**Your objective**
Return all lines from the entries below in which the word "tags" is present.

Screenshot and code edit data
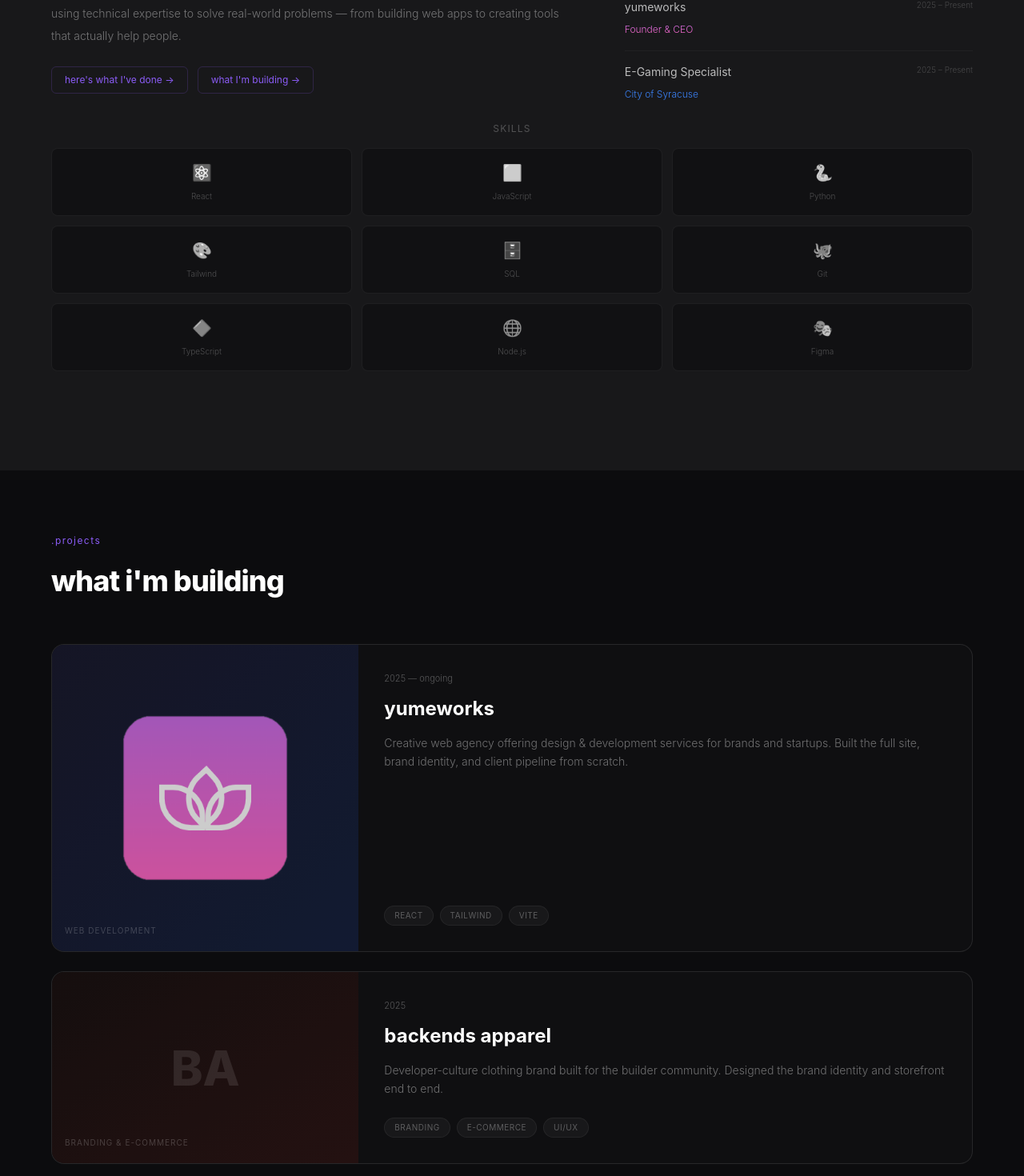
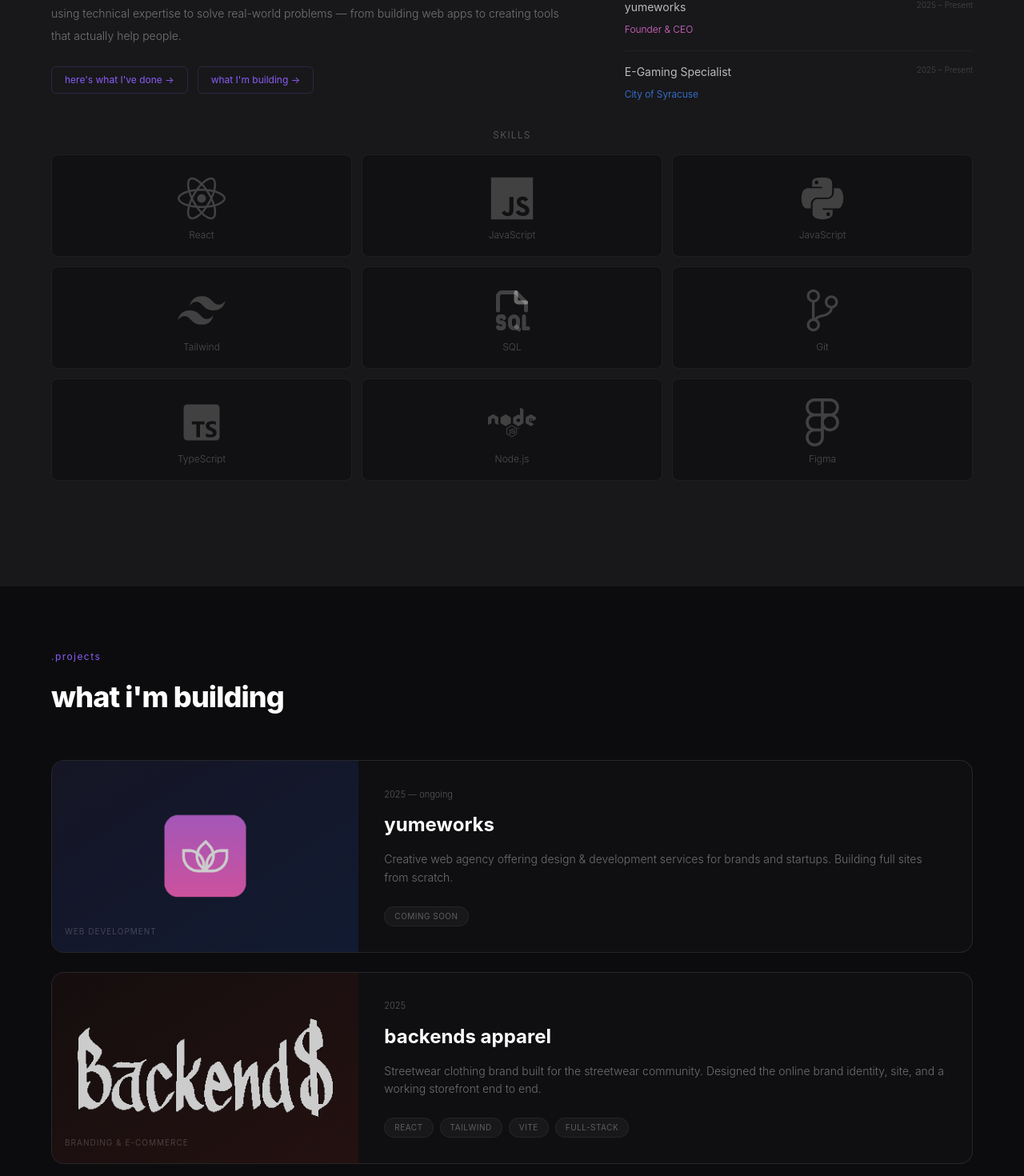
Before and after one commit to bsow03/personalsite, a React (Vite) app in the folder personal-site/: page / in a window 1280 px wide. Shown: the part 1047-2517 px from the top of the page at 80% size. Built offline with nearby package versions, Linux system fonts and the light colour scheme.

Commit message:
enhance About component with skill icons and update Projects descriptions

```diff
--- a/personal-site/src/components/About.jsx
+++ b/personal-site/src/components/About.jsx
@@ -1,5 +1,15 @@
 // eslint-disable-next-line no-unused-vars
 import {motion} from 'framer-motion'
+import { FaReact } from "react-icons/fa";
+import { IoLogoJavascript } from "react-icons/io5";
+import { FaPython } from "react-icons/fa"
+import { RiTailwindCssFill } from "react-icons/ri";
+import { TbFileTypeSql } from "react-icons/tb";
+import { IoIosGitBranch } from "react-icons/io";
+import { BiLogoTypescript } from "react-icons/bi";
+import { FaNode } from "react-icons/fa";
+import { FaFigma } from "react-icons/fa";
+
 
 export default function About() {
   const experience = [
@@ -24,15 +34,15 @@
   ]
 
   const skills = [
-    { icon: '⚛️', name: 'React' },
-    { icon: '🟨', name: 'JavaScript' },
-    { icon: '🐍', name: 'Python' },
-    { icon: '🎨', name: 'Tailwind' },
-    { icon: '🗄️', name: 'SQL' },
-    { icon: '🐙', name: 'Git' },
-    { icon: '🔷', name: 'TypeScript' },
-    { icon: '🌐', name: 'Node.js' },
-    { icon: '🎭', name: 'Figma' },
+    { icon: <FaReact className="text-white/20 group-hover:text-primary transition-colors duration-300" />, name: 'React', isIcon: true },
+    { icon: <IoLogoJavascript className="text-white/20 group-hover:text-primary transition-colors duration-300" />, name: 'JavaScript', isIcon: true },
+    { icon: <FaPython className="text-white/20 group-hover:text-primary transition-colors duration-300" />, name: 'JavaScript', isIcon: true },
+    { icon: <RiTailwindCssFill className="text-white/20 group-hover:text-primary transition-colors duration-300" />, name: 'Tailwind', isIcon: true },
+    { icon: <TbFileTypeSql className="text-white/20 group-hover:text-primary transition-colors duration-300" />, name: 'SQL', isIcon: true },
+    { icon: <IoIosGitBranch className="text-white/20 group-hover:text-primary transition-colors duration-300" />, name: 'Git', isIcon: true },
+    { icon: <BiLogoTypescript className="text-white/20 group-hover:text-primary transition-colors duration-300" />, name: 'TypeScript', isIcon: true },
+    { icon: <FaNode className="text-white/20 group-hover:text-primary transition-colors duration-300" />, name: 'Node.js', isIcon: true },
+    { icon: <FaFigma className="text-white/20 group-hover:text-primary transition-colors duration-300" />, name: 'Figma', isIcon: true },
   ]
 
   return (
@@ -111,18 +121,18 @@
         whileInView={{ opacity: 1, x: 0 }}
         viewport={{ once: true }}
         transition={{ duration: 0.5, delay: 0.4 }}
-        className="flex flex-col justify-center items-center py-4 my-2">
+        className="flex flex-col justify-center items-center py-4 my-4">
                 <p className="text-xs text-white/25 tracking-widest uppercase mb-4">Skills</p>
                 <div className="grid grid-cols-3 gap-3 w-full">
-                    {skills.map(({ icon, name }) => (
+                    {skills.map(({ icon, name, isIcon }) => (
                     <div
                         key={name}
-                        className="group size-full bg-[#111113] border border-white/6 rounded-lg py-4 px-2 flex flex-col items-center gap-2 cursor-pointer hover:border-primary/30 hover:bg-[#161618] transition-all duration-200"
+                        className="group w-full h-32 bg-[#111113] border border-white/6 rounded-lg py-6 px-4 flex flex-col items-center gap-2 cursor-pointer hover:border-primary/30 hover:bg-[#161618] transition-all duration-200"
                     >
-                        <span className="text-xl grayscale group-hover:grayscale-0 transition-all duration-300">
+                        <span className={`text-6xl transition-all duration-300 ${!isIcon ? 'grayscale group-hover:grayscale-0' : ''}`}>
                         {icon}
                         </span>
-                        <span className="text-[10px] text-white/25 font-light group-hover:text-white/60 transition-colors duration-200">
+                        <span className="text-xs text-white/25 font-light group-hover:text-white/60 transition-colors duration-200">
                         {name}
                         </span>
                     </div>
--- a/personal-site/src/components/Hero.jsx
+++ b/personal-site/src/components/Hero.jsx
@@ -21,7 +21,7 @@
         </h1>
 
         <p className="text-white/40 text-sm font-light mb-10 leading-relaxed">
-          i build things for the web.
+          i build things 👨🏾‍💻.
           <br />
           currently based in syracuse, ny.
         </p>
--- a/personal-site/src/components/Navbar.jsx
+++ b/personal-site/src/components/Navbar.jsx
@@ -20,10 +20,13 @@
             </span>
         </a>
 
+        {/*
         <button className="flex items-center gap-2 bg-white/5 border border-white/10 rounded-full px-3 py-1.5 text-xs text-white/40 hover:text-white/70 transition-colors">
           <span>☀</span>
           <span>light</span>
         </button>
+        */}
+
 
         <div className="flex items-center gap-1">
           {navLinks.map(({ label, href }) => (
--- a/personal-site/src/components/Projects.jsx
+++ b/personal-site/src/components/Projects.jsx
@@ -1,6 +1,7 @@
 // eslint-disable-next-line no-unused-vars
 import { motion } from "motion/react"
 import img from '../assets/app.png'
+import backends from '../assets/whitebackends_oglogo.png'
 
 const projects = [
   {
@@ -8,22 +9,24 @@
     year: '2025 — ongoing',
     category: 'Web Development',
     title: 'yumeworks',
-    description: 'Creative web agency offering design & development services for brands and startups. Built the full site, brand identity, and client pipeline from scratch.',
-    tags: ['React', 'Tailwind', 'Vite'],
-    link: 'https://yumeworks.co',
+    description: 'Creative web agency offering design & development services for brands and startups. Building full sites from scratch.',
+    tags: ['Coming Soon'],
+    link: '#',
     bg: 'from-[#1a1a2e] to-[#16213e]',
     image: img,
+    imgClass: 'w-1/2 h-1/2 object-cover'
   },
   {
     id: 2,
     year: '2025',
     category: 'Branding & E-Commerce',
     title: 'backends apparel',
-    description: 'Developer-culture clothing brand built for the builder community. Designed the brand identity and storefront end to end.',
-    tags: ['Branding', 'E-Commerce', 'UI/UX'],
-    link: '#',
+    description: 'Streetwear clothing brand built for the streetwear community. Designed the online brand identity, site, and a working storefront end to end.',
+    tags: ['React', 'Tailwind', 'Vite', 'Full-Stack'],
+    link: 'https://www.backendsapparel.store',
     bg: 'from-[#1a1212] to-[#2d1515]',
-    image: null
+    image: backends,
+    imgClass: 'w-full h-full object-contain p-8'
   },
   {
     id: 3,
@@ -31,10 +34,11 @@
     category: 'Coming Soon',
     title: 'next project',
     description: 'Something new in the works. Check back soon.',
-    tags: ['TBD'],
+    tags: ['Coming Soon'],
     link: '#',
     bg: 'from-[#0f1a1a] to-[#0d2020]',
-    image: null
+    image: null,
+    imgClass: ''
   },
 ]
 
@@ -88,7 +92,7 @@
           <div className={`bg-linear-to-br ${project.bg} min-h-55 flex items-center justify-center relative overflow-hidden`}>
             <div className="absolute inset-0 bg-black/20" />
             {project.image
-              ? <img src={project.image} alt={project.title} className="w-full h-full object-cover" />
+              ? <img src={project.image} alt={project.title} className={project.imgClass} />
               : <span className="text-white/10 font-syne font-extrabold text-6xl select-none relative z-10 group-hover:text-white/20 transition-colors duration-500">
                   {project.title.slice(0, 2).toUpperCase()}
                 </span>
```
Also changed, not shown: personal-site/src/assets/whitebackends_oglogo.png (added).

**Solution to this exercise**
-    tags: ['React', 'Tailwind', 'Vite'],
+    tags: ['Coming Soon'],
-    tags: ['Branding', 'E-Commerce', 'UI/UX'],
+    tags: ['React', 'Tailwind', 'Vite', 'Full-Stack'],
-    tags: ['TBD'],
+    tags: ['Coming Soon'],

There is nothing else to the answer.